“We look forward to being there for that discussion and that collaboration,” Wilson said. “We all need more time, we all need for this discussion to take place.”

South Portland has long been an oil-handling port, not only for crude piped to Canada, but for shipments of home heating oil, gasoline, jet fuel and other petroleum products stored in massive tank farms.

The specter of Canadian oil sands was first raised in 2009, when Portland Pipe Line Corp. received state and local permits to reverse the flow of one of its pipes to bring oil sands crude from Alberta into South Portland for loading onto tankers that would ferry it to refineries overseas, although it later abandoned the project.

Tar sands oil has become a target of environmentalists, who say its development will accelerate global climate change and pose other environmental risks. The petroleum industry has said it poses no greater risk than other types of oil.

In its raw form, the crude is a mixture of sticky petroleum, water and sand that at room temperature has the consistency of cold molasses. It is mixed with potent chemicals that dilute its consistency, so that it can be handled efficiently and pumped through piping. The product is referred to as diluted bitumen.

The failed zoning ordinance would have redefined the allowable uses in the city’s shipyard zone and other parts of the waterfront, strictly defining the unloading of petroleum as an allowed use and limiting any expansion or alteration of petroleum facilities that would change their function or capacity.

It also generated deep divisions in the city, sometimes pitting neighbor against neighbor, and sparked campaigns that spent countless hours and hundreds of thousands of dollars attempting to discredit the other.

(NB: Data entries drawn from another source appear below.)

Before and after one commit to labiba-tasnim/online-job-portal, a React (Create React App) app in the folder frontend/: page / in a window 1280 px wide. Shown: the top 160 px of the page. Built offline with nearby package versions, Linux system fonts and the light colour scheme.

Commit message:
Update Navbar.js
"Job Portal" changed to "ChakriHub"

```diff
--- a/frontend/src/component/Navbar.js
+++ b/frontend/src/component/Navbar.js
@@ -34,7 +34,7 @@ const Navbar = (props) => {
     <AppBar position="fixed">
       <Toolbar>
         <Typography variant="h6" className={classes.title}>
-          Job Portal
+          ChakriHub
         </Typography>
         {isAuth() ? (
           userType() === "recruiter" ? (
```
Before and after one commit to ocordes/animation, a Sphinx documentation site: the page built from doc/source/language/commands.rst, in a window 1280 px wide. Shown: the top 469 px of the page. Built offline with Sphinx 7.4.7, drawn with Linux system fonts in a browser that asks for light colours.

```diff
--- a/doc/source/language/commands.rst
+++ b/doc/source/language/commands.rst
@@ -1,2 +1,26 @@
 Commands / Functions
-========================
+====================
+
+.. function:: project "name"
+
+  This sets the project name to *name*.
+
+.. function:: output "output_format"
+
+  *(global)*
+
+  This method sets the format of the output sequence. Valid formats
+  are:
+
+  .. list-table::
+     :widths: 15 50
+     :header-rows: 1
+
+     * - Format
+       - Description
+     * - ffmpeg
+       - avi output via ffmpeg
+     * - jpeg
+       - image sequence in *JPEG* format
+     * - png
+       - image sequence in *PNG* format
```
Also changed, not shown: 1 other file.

Staff Writer Matt Byrne can be reached at 791-6303, or: mbyrne@pressherald.com